Stored entries
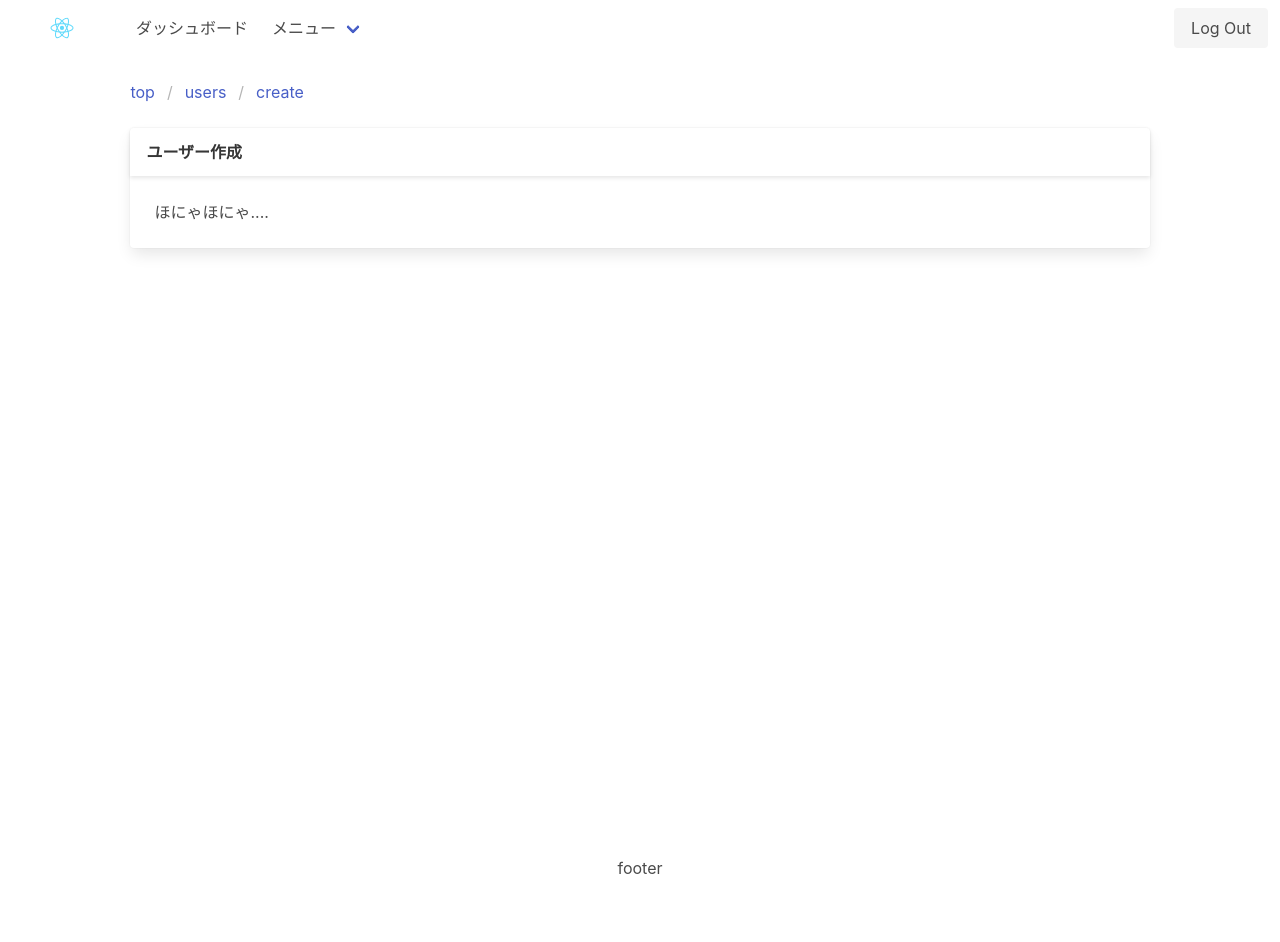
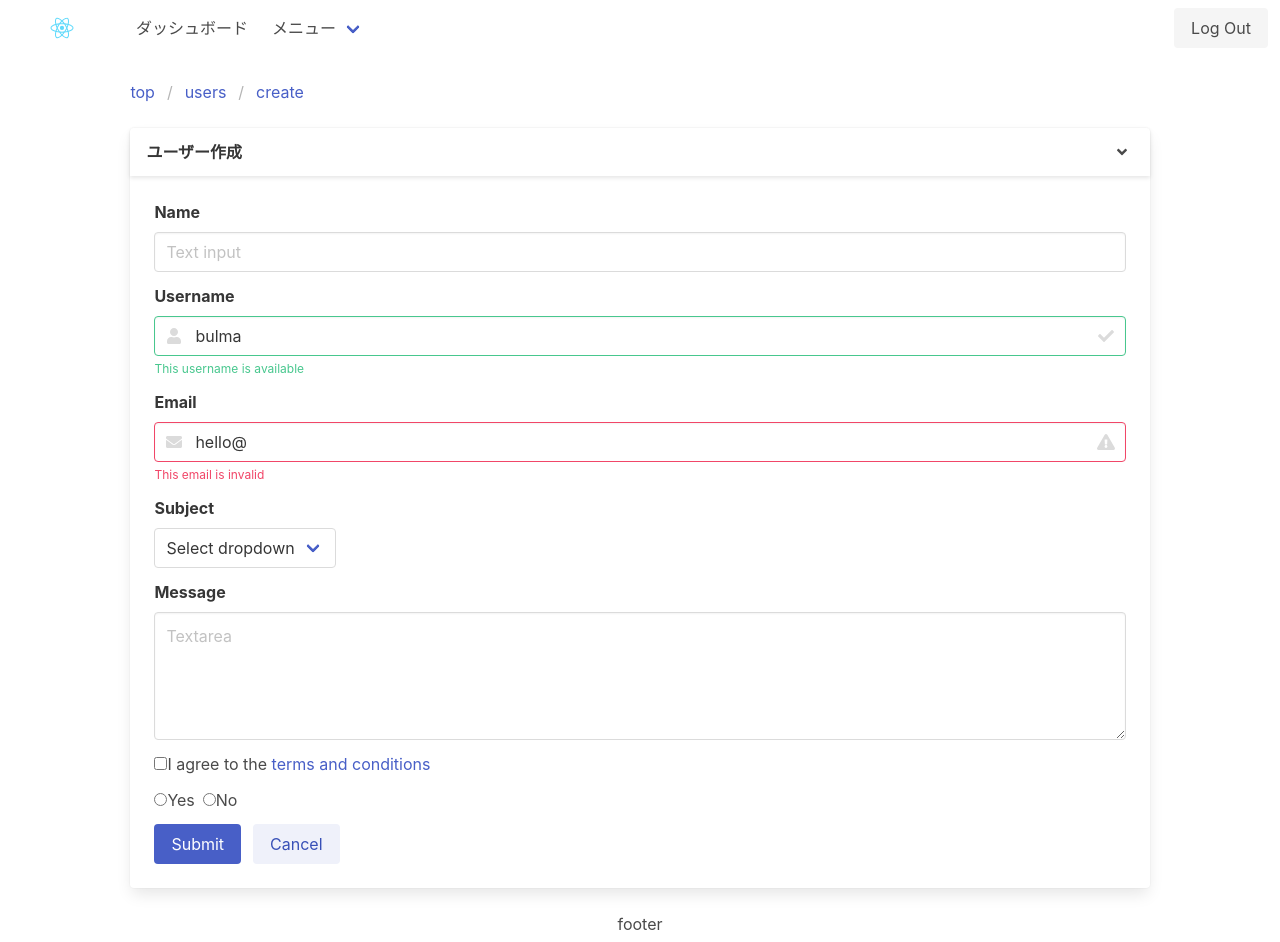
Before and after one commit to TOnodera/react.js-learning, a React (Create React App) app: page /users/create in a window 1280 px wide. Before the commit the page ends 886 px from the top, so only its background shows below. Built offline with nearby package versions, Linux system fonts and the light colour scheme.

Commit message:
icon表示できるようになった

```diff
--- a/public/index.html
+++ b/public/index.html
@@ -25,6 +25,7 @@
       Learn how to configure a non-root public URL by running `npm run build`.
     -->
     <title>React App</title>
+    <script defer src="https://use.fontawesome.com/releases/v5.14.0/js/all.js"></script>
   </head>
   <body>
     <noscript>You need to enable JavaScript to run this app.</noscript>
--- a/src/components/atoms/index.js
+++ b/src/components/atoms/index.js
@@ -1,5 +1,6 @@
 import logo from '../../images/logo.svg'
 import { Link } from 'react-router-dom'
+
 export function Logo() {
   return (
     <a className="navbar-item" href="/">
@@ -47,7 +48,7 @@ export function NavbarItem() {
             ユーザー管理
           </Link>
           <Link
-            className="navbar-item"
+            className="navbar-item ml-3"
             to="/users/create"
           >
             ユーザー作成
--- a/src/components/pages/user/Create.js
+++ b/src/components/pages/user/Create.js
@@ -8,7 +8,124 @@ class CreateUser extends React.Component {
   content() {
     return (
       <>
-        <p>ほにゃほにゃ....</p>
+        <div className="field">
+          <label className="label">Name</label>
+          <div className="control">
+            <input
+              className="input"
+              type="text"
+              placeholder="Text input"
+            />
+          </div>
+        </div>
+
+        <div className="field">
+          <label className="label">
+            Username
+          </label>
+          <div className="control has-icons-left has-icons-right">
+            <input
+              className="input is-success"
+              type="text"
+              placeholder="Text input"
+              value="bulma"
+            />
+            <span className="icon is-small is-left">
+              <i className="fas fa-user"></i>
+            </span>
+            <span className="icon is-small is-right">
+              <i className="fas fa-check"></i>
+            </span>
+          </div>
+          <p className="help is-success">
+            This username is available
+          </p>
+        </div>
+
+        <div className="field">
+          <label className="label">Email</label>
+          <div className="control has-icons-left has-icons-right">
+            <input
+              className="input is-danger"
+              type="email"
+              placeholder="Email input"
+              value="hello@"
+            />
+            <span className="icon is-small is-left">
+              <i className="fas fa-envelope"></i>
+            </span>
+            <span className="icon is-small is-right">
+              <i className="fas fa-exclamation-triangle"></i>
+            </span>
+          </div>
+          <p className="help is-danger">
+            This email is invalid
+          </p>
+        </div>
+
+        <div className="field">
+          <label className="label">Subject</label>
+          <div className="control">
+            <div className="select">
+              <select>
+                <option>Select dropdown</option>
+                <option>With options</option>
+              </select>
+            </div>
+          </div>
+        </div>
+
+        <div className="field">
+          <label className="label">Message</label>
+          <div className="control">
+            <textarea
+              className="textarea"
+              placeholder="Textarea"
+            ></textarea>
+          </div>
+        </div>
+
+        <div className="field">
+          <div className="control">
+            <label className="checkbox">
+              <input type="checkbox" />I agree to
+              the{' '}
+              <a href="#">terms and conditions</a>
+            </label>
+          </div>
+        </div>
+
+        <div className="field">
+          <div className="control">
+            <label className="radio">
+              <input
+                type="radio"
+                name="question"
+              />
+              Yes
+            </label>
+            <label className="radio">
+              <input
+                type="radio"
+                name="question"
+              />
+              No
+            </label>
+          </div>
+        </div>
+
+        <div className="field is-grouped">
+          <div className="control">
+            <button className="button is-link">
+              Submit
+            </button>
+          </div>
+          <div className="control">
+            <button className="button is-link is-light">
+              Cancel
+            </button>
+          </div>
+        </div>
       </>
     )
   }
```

§ Required action:
Without the pictures, restate all the entries above exactly.

§ Solution to this exercise:
Before and after one commit to TOnodera/react.js-learning, a React (Create React App) app: page /users/create in a window 1280 px wide. Before the commit the page ends 886 px from the top, so only its background shows below. Built offline with nearby package versions, Linux system fonts and the light colour scheme.

Commit message:
icon表示できるようになった

```diff
--- a/public/index.html
+++ b/public/index.html
@@ -25,6 +25,7 @@
       Learn how to configure a non-root public URL by running `npm run build`.
     -->
     <title>React App</title>
+    <script defer src="https://use.fontawesome.com/releases/v5.14.0/js/all.js"></script>
   </head>
   <body>
     <noscript>You need to enable JavaScript to run this app.</noscript>
--- a/src/components/atoms/index.js
+++ b/src/components/atoms/index.js
@@ -1,5 +1,6 @@
 import logo from '../../images/logo.svg'
 import { Link } from 'react-router-dom'
+
 export function Logo() {
   return (
     <a className="navbar-item" href="/">
@@ -47,7 +48,7 @@ export function NavbarItem() {
             ユーザー管理
           </Link>
           <Link
-            className="navbar-item"
+            className="navbar-item ml-3"
             to="/users/create"
           >
             ユーザー作成
--- a/src/components/pages/user/Create.js
+++ b/src/components/pages/user/Create.js
@@ -8,7 +8,124 @@ class CreateUser extends React.Component {
   content() {
     return (
       <>
-        <p>ほにゃほにゃ....</p>
+        <div className="field">
+          <label className="label">Name</label>
+          <div className="control">
+            <input
+              className="input"
+              type="text"
+              placeholder="Text input"
+            />
+          </div>
+        </div>
+
+        <div className="field">
+          <label className="label">
+            Username
+          </label>
+          <div className="control has-icons-left has-icons-right">
+            <input
+              className="input is-success"
+              type="text"
+              placeholder="Text input"
+              value="bulma"
+            />
+            <span className="icon is-small is-left">
+              <i className="fas fa-user"></i>
+            </span>
+            <span className="icon is-small is-right">
+              <i className="fas fa-check"></i>
+            </span>
+          </div>
+          <p className="help is-success">
+            This username is available
+          </p>
+        </div>
+
+        <div className="field">
+          <label className="label">Email</label>
+          <div className="control has-icons-left has-icons-right">
+            <input
+              className="input is-danger"
+              type="email"
+              placeholder="Email input"
+              value="hello@"
+            />
+            <span className="icon is-small is-left">
+              <i className="fas fa-envelope"></i>
+            </span>
+            <span className="icon is-small is-right">
+              <i className="fas fa-exclamation-triangle"></i>
+            </span>
+          </div>
+          <p className="help is-danger">
+            This email is invalid
+          </p>
+        </div>
+
+        <div className="field">
+          <label className="label">Subject</label>
+          <div className="control">
+            <div className="select">
+              <select>
+                <option>Select dropdown</option>
+                <option>With options</option>
+              </select>
+            </div>
+          </div>
+        </div>
+
+        <div className="field">
+          <label className="label">Message</label>
+          <div className="control">
+            <textarea
+              className="textarea"
+              placeholder="Textarea"
+            ></textarea>
+          </div>
+        </div>
+
+        <div className="field">
+          <div className="control">
+            <label className="checkbox">
+              <input type="checkbox" />I agree to
+              the{' '}
+              <a href="#">terms and conditions</a>
+            </label>
+          </div>
+        </div>
+
+        <div className="field">
+          <div className="control">
+            <label className="radio">
+              <input
+                type="radio"
+                name="question"
+              />
+              Yes
+            </label>
+            <label className="radio">
+              <input
+                type="radio"
+                name="question"
+              />
+              No
+            </label>
+          </div>
+        </div>
+
+        <div className="field is-grouped">
+          <div className="control">
+            <button className="button is-link">
+              Submit
+            </button>
+          </div>
+          <div className="control">
+            <button className="button is-link is-light">
+              Cancel
+            </button>
+          </div>
+        </div>
       </>
     )
   }
```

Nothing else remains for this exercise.